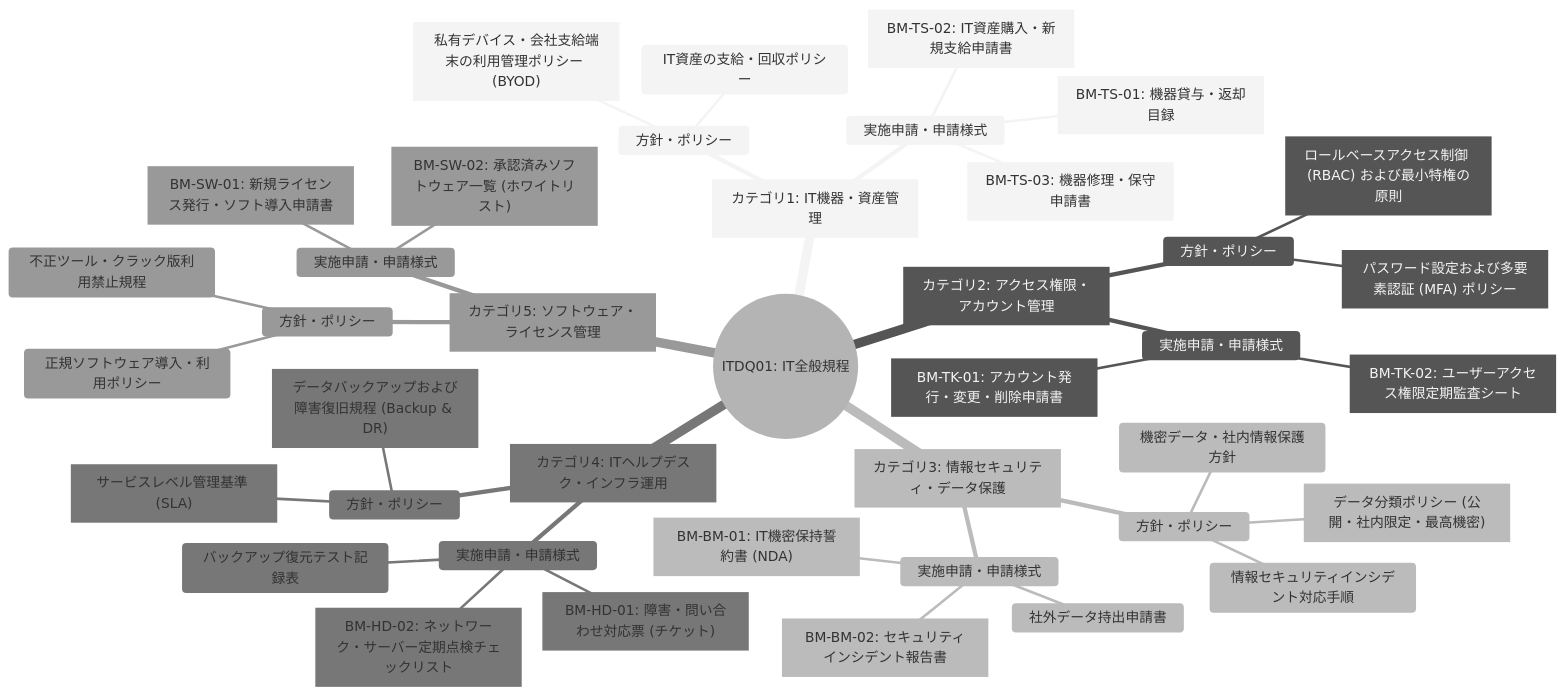
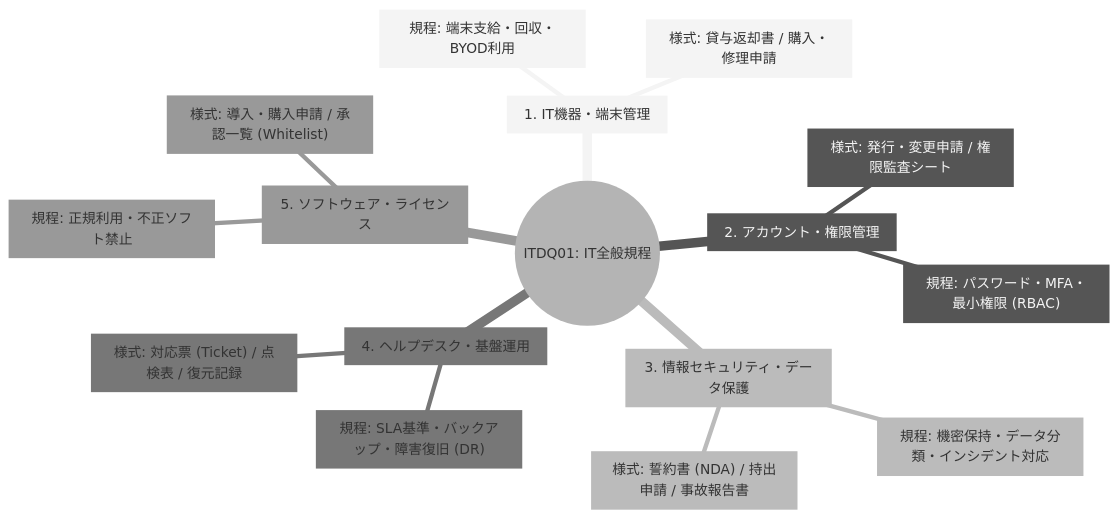
The diagram in ịtp.md (Nang0559/MermaidDiagram), drawn with Mermaid (neutral theme) before and after one commit.

````diff
--- a/ịtp.md
+++ b/ịtp.md
@@ -1,47 +1,19 @@
 ```mermaid
 mindmap
   root((ITDQ01: IT全般規程))
-    ["カテゴリ1: IT機器・資産管理"]
-      方針・ポリシー
-        IT資産の支給・回収ポリシー
-        ["私有デバイス・会社支給端末の利用管理ポリシー (BYOD)"]
-      実施申請・申請様式
-        ["BM-TS-01: 機器貸与・返却目録"]
-        ["BM-TS-02: IT資産購入・新規支給申請書"]
-        ["BM-TS-03: 機器修理・保守申請書"]
-
-    ["カテゴリ2: アクセス権限・アカウント管理"]
-      方針・ポリシー
-        ["パスワード設定および多要素認証 (MFA) ポリシー"]
-        ["ロールベースアクセス制御 (RBAC) および最小特権の原則"]
-      実施申請・申請様式
-        ["BM-TK-01: アカウント発行・変更・削除申請書"]
-        ["BM-TK-02: ユーザーアクセス権限定期監査シート"]
-
-    ["カテゴリ3: 情報セキュリティ・データ保護"]
-      方針・ポリシー
-        機密データ・社内情報保護方針
-        ["データ分類ポリシー (公開・社内限定・最高機密)"]
-        情報セキュリティインシデント対応手順
-      実施申請・申請様式
-        ["BM-BM-01: IT機密保持誓約書 (NDA)"]
-        ["BM-BM-02: セキュリティインシデント報告書"]
-        社外データ持出申請書
-
-    ["カテゴリ4: ITヘルプデスク・インフラ運用"]
-      方針・ポリシー
-        ["サービスレベル管理基準 (SLA)"]
-        ["データバックアップおよび障害復旧規程 (Backup & DR)"]
-      実施申請・申請様式
-        ["BM-HD-01: 障害・問い合わせ対応票 (チケット)"]
-        ["BM-HD-02: ネットワーク・サーバー定期点検チェックリスト"]
-        バックアップ復元テスト記録表
-
-    ["カテゴリ5: ソフトウェア・ライセンス管理"]
-      方針・ポリシー
-        正規ソフトウェア導入・利用ポリシー
-        不正ツール・クラック版利用禁止規程
-      実施申請・申請様式
-        ["BM-SW-01: 新規ライセンス発行・ソフト導入申請書"]
-        ["BM-SW-02: 承認済みソフトウェア一覧 (ホワイトリスト)"]
+    ["1. IT機器・端末管理"]
+      ["規程: 端末支給・回収・BYOD利用"]
+      ["様式: 貸与返却書 / 購入・修理申請"]
+    ["2. アカウント・権限管理"]
+      ["規程: パスワード・MFA・最小権限 (RBAC)"]
+      ["様式: 発行・変更申請 / 権限監査シート"]
+    ["3. 情報セキュリティ・データ保護"]
+      ["規程: 機密保持・データ分類・インシデント対応"]
+      ["様式: 誓約書 (NDA) / 持出申請 / 事故報告書"]
+    ["4. ヘルプデスク・基盤運用"]
+      ["規程: SLA基準・バックアップ・障害復旧 (DR)"]
+      ["様式: 対応票 (Ticket) / 点検表 / 復元記録"]
+    ["5. ソフトウェア・ライセンス"]
+      ["規程: 正規利用・不正ソフト禁止"]
+      ["様式: 導入・購入申請 / 承認一覧 (Whitelist)"]
 ```
````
-.-.-
TASK DESCRIPTION -> Minus its pictures, the full listing should be copied verbatim.

YOUR SOLUTION ->
The diagram in ịtp.md (Nang0559/MermaidDiagram), drawn with Mermaid (neutral theme) before and after one commit.

````diff
--- a/ịtp.md
+++ b/ịtp.md
@@ -1,47 +1,19 @@
 ```mermaid
 mindmap
   root((ITDQ01: IT全般規程))
-    ["カテゴリ1: IT機器・資産管理"]
-      方針・ポリシー
-        IT資産の支給・回収ポリシー
-        ["私有デバイス・会社支給端末の利用管理ポリシー (BYOD)"]
-      実施申請・申請様式
-        ["BM-TS-01: 機器貸与・返却目録"]
-        ["BM-TS-02: IT資産購入・新規支給申請書"]
-        ["BM-TS-03: 機器修理・保守申請書"]
-
-    ["カテゴリ2: アクセス権限・アカウント管理"]
-      方針・ポリシー
-        ["パスワード設定および多要素認証 (MFA) ポリシー"]
-        ["ロールベースアクセス制御 (RBAC) および最小特権の原則"]
-      実施申請・申請様式
-        ["BM-TK-01: アカウント発行・変更・削除申請書"]
-        ["BM-TK-02: ユーザーアクセス権限定期監査シート"]
-
-    ["カテゴリ3: 情報セキュリティ・データ保護"]
-      方針・ポリシー
-        機密データ・社内情報保護方針
-        ["データ分類ポリシー (公開・社内限定・最高機密)"]
-        情報セキュリティインシデント対応手順
-      実施申請・申請様式
-        ["BM-BM-01: IT機密保持誓約書 (NDA)"]
-        ["BM-BM-02: セキュリティインシデント報告書"]
-        社外データ持出申請書
-
-    ["カテゴリ4: ITヘルプデスク・インフラ運用"]
-      方針・ポリシー
-        ["サービスレベル管理基準 (SLA)"]
-        ["データバックアップおよび障害復旧規程 (Backup & DR)"]
-      実施申請・申請様式
-        ["BM-HD-01: 障害・問い合わせ対応票 (チケット)"]
-        ["BM-HD-02: ネットワーク・サーバー定期点検チェックリスト"]
-        バックアップ復元テスト記録表
-
-    ["カテゴリ5: ソフトウェア・ライセンス管理"]
-      方針・ポリシー
-        正規ソフトウェア導入・利用ポリシー
-        不正ツール・クラック版利用禁止規程
-      実施申請・申請様式
-        ["BM-SW-01: 新規ライセンス発行・ソフト導入申請書"]
-        ["BM-SW-02: 承認済みソフトウェア一覧 (ホワイトリスト)"]
+    ["1. IT機器・端末管理"]
+      ["規程: 端末支給・回収・BYOD利用"]
+      ["様式: 貸与返却書 / 購入・修理申請"]
+    ["2. アカウント・権限管理"]
+      ["規程: パスワード・MFA・最小権限 (RBAC)"]
+      ["様式: 発行・変更申請 / 権限監査シート"]
+    ["3. 情報セキュリティ・データ保護"]
+      ["規程: 機密保持・データ分類・インシデント対応"]
+      ["様式: 誓約書 (NDA) / 持出申請 / 事故報告書"]
+    ["4. ヘルプデスク・基盤運用"]
+      ["規程: SLA基準・バックアップ・障害復旧 (DR)"]
+      ["様式: 対応票 (Ticket) / 点検表 / 復元記録"]
+    ["5. ソフトウェア・ライセンス"]
+      ["規程: 正規利用・不正ソフト禁止"]
+      ["様式: 導入・購入申請 / 承認一覧 (Whitelist)"]
 ```
````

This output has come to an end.